Nutrition Matters Too
When you’re lifting heavy and doing strength and power training, make sure you’re giving your body enough protein for muscle repair. Research suggests that past the age of 60, you may need more protein than you need earlier in life. One reason is your muscles become more resistant to the anabolic stimuli that promote new muscle protein synthesis. It’s important to get enough leucine-rich protein sources to help overcome this resistance. Fortunately, physical activity itself helps conquer some of this anabolic resistance you experience with age.
The Bottom Line
Make sure your exercise program is well-rounded and you’re spending at least half of your workout time doing activities that target fast twitch muscle fibers. After all, those are the ones you lose more of as you age. If you plan on staying fit and function during your retirement years, strength and power training will help you do it.
Clin Interv Aging. 2010; 5: 217–228. Published online 2010 Sep 7.
Exerc Sport Sci Rev. 2014;42(2):45-52.
Am J Clin Nutr May 2005. Vol. 81 no. 5 953-963.
Today’s Dietitian Vol. 17 No. 4 P. 16. April 2015.

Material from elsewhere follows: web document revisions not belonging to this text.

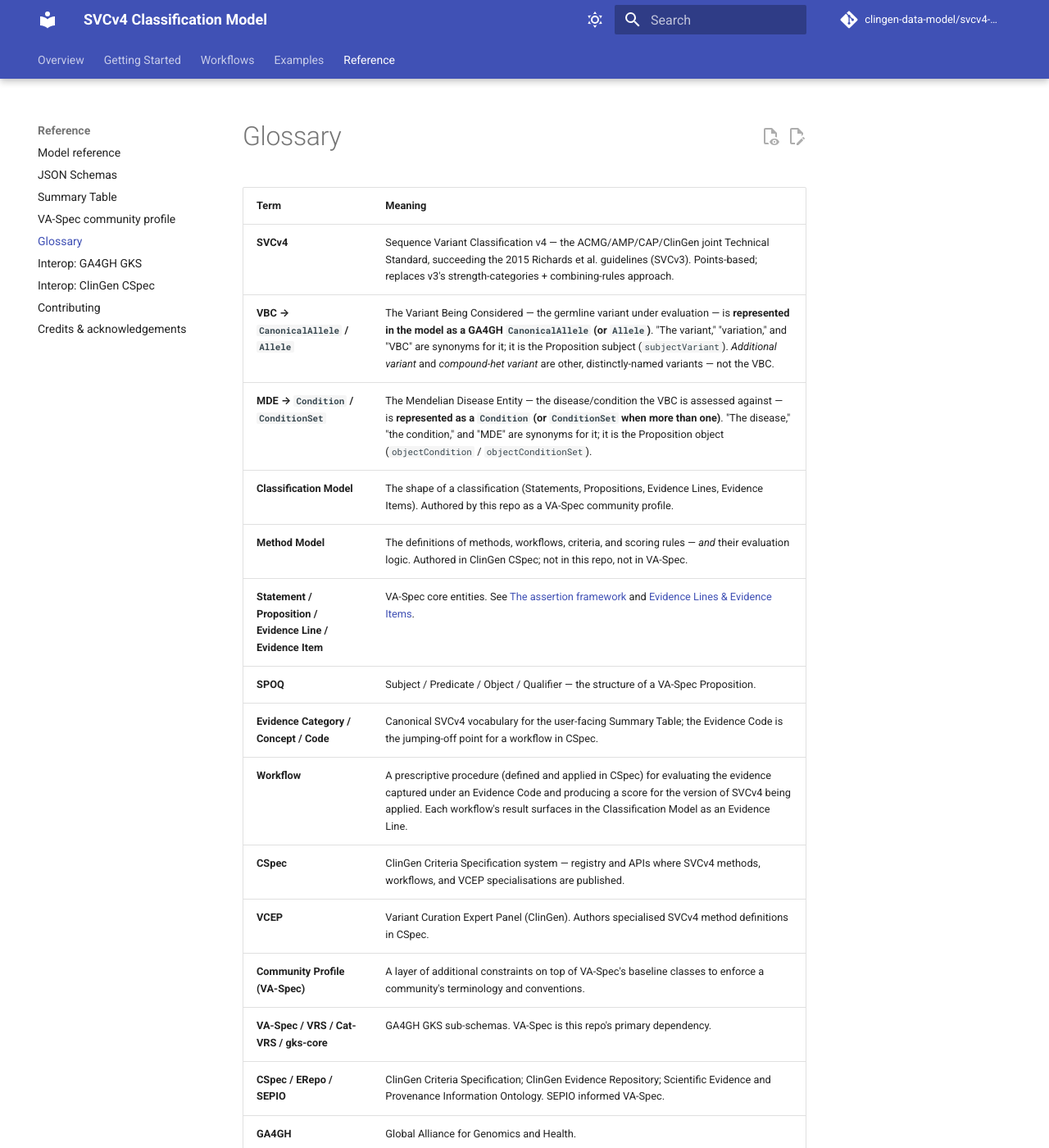
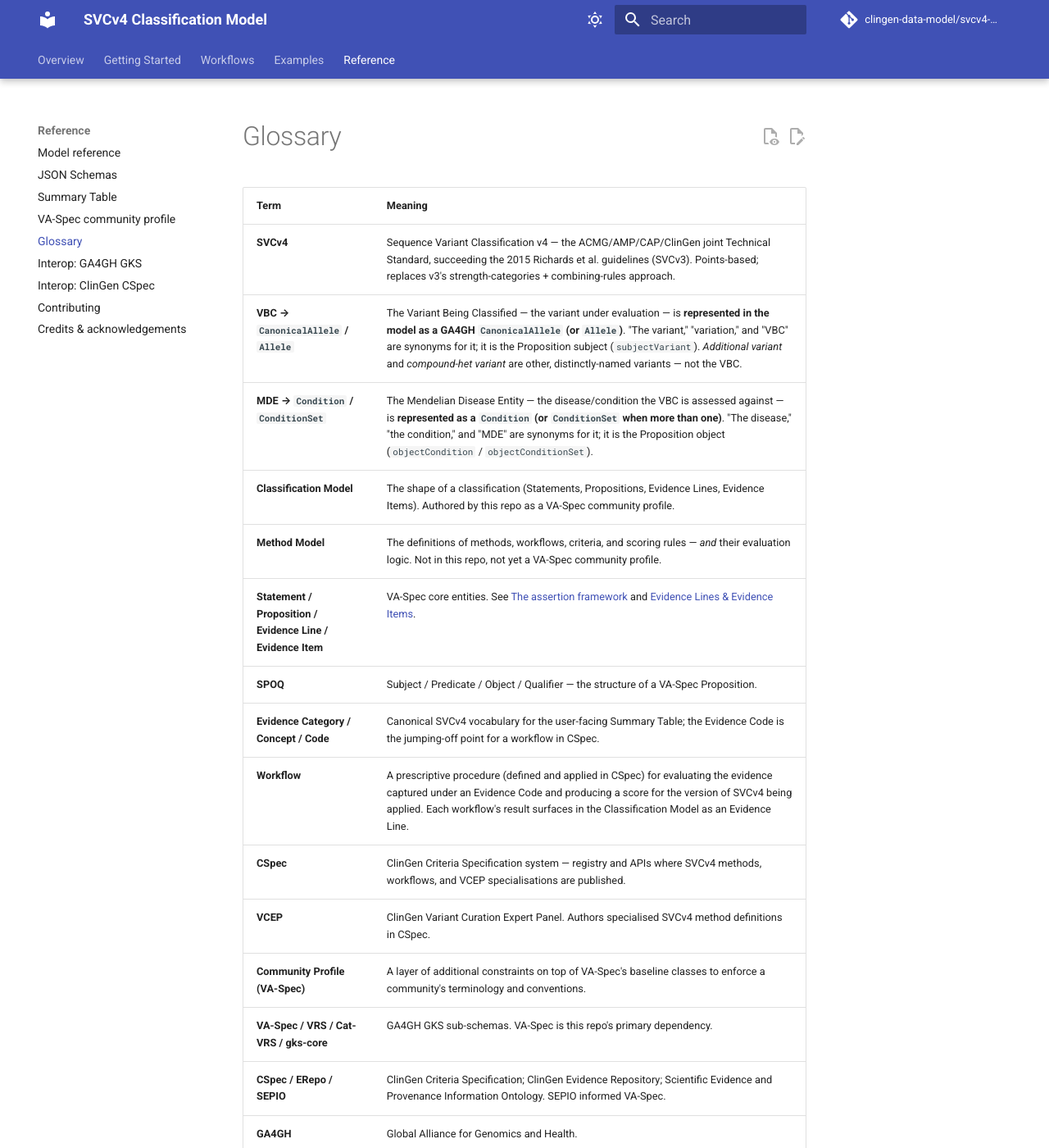
Before and after one commit to clingen-data-model/svcv4-model, an MkDocs documentation site: the page built from docs/reference/glossary.md, in a window 1280 px wide and 1400 px high. Shown: the whole window at 82% size. Built offline with MkDocs 1.6.1 and Material for MkDocs 9.7.7, drawn with Linux system fonts in a browser that asks for light colours; comment, search, counter and statistics services are not loaded; some of the changed text lies outside the part shown.

Commit message:
Update glossary.md
Minor definition changes

```diff
--- a/docs/reference/glossary.md
+++ b/docs/reference/glossary.md
@@ -3,20 +3,20 @@
 | Term | Meaning |
 |---|---|
 | **SVCv4** | Sequence Variant Classification v4 — the ACMG/AMP/CAP/ClinGen joint Technical Standard, succeeding the 2015 Richards et al. guidelines (SVCv3). Points-based; replaces v3's strength-categories + combining-rules approach. |
-| **VBC → `CanonicalAllele` / `Allele`** | The Variant Being Considered — the germline variant under evaluation — is **represented in the model as a GA4GH `CanonicalAllele` (or `Allele`)**. "The variant," "variation," and "VBC" are synonyms for it; it is the Proposition subject (`subjectVariant`). *Additional variant* and *compound-het variant* are other, distinctly-named variants — not the VBC. |
+| **VBC → `CanonicalAllele` / `Allele`** | The Variant Being Classified — the variant under evaluation — is **represented in the model as a GA4GH `CanonicalAllele` (or `Allele`)**. "The variant," "variation," and "VBC" are synonyms for it; it is the Proposition subject (`subjectVariant`). *Additional variant* and *compound-het variant* are other, distinctly-named variants — not the VBC. |
 | **MDE → `Condition` / `ConditionSet`** | The Mendelian Disease Entity — the disease/condition the VBC is assessed against — is **represented as a `Condition` (or `ConditionSet` when more than one)**. "The disease," "the condition," and "MDE" are synonyms for it; it is the Proposition object (`objectCondition` / `objectConditionSet`). |
 | **Classification Model** | The shape of a classification (Statements, Propositions, Evidence Lines, Evidence Items). Authored by this repo as a VA-Spec community profile. |
-| **Method Model** | The definitions of methods, workflows, criteria, and scoring rules — *and* their evaluation logic. Authored in ClinGen CSpec; not in this repo, not in VA-Spec. |
+| **Method Model** | The definitions of methods, workflows, criteria, and scoring rules — *and* their evaluation logic. Not in this repo, not yet a VA-Spec community profile. |
 | **Statement / Proposition / Evidence Line / Evidence Item** | VA-Spec core entities. See [The assertion framework](../getting-started/assertion-framework.md) and [Evidence Lines & Evidence Items](../getting-started/evidence-lines-and-items.md). |
 | **SPOQ** | Subject / Predicate / Object / Qualifier — the structure of a VA-Spec Proposition. |
 | **Evidence Category / Concept / Code** | Canonical SVCv4 vocabulary for the user-facing Summary Table; the Evidence Code is the jumping-off point for a workflow in CSpec. |
 | **Workflow** | A prescriptive procedure (defined and applied in CSpec) for evaluating the evidence captured under an Evidence Code and producing a score for the version of SVCv4 being applied. Each workflow's result surfaces in the Classification Model as an Evidence Line. |
 | **CSpec** | ClinGen Criteria Specification system — registry and APIs where SVCv4 methods, workflows, and VCEP specialisations are published. |
-| **VCEP** | Variant Curation Expert Panel (ClinGen). Authors specialised SVCv4 method definitions in CSpec. |
+| **VCEP** | ClinGen Variant Curation Expert Panel. Authors specialised SVCv4 method definitions in CSpec. |
 | **Community Profile (VA-Spec)** | A layer of additional constraints on top of VA-Spec's baseline classes to enforce a community's terminology and conventions. |
 | **VA-Spec / VRS / Cat-VRS / gks-core** | GA4GH GKS sub-schemas. VA-Spec is this repo's primary dependency. |
 | **CSpec / ERepo / SEPIO** | ClinGen Criteria Specification; ClinGen Evidence Repository; Scientific Evidence and Provenance Information Ontology. SEPIO informed VA-Spec. |
 | **GA4GH** | Global Alliance for Genomics and Health. |
 | **GKS** | Genomic Knowledge Standards — a GA4GH workstream. |
-| **GIM** | *Genetics in Medicine*, the journal where SVCv4 will publish. |
+| **GIM** | *Genetics in Medicine*, the journal where SVCv4 will be published. |
 | **FAIR** | Findable, Accessible, Interoperable, Reusable. |
```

Medscape Multispecialty. “Anabolic Resistance of Muscle Protein Synthesis with Aging”
Related Articles By Cathe: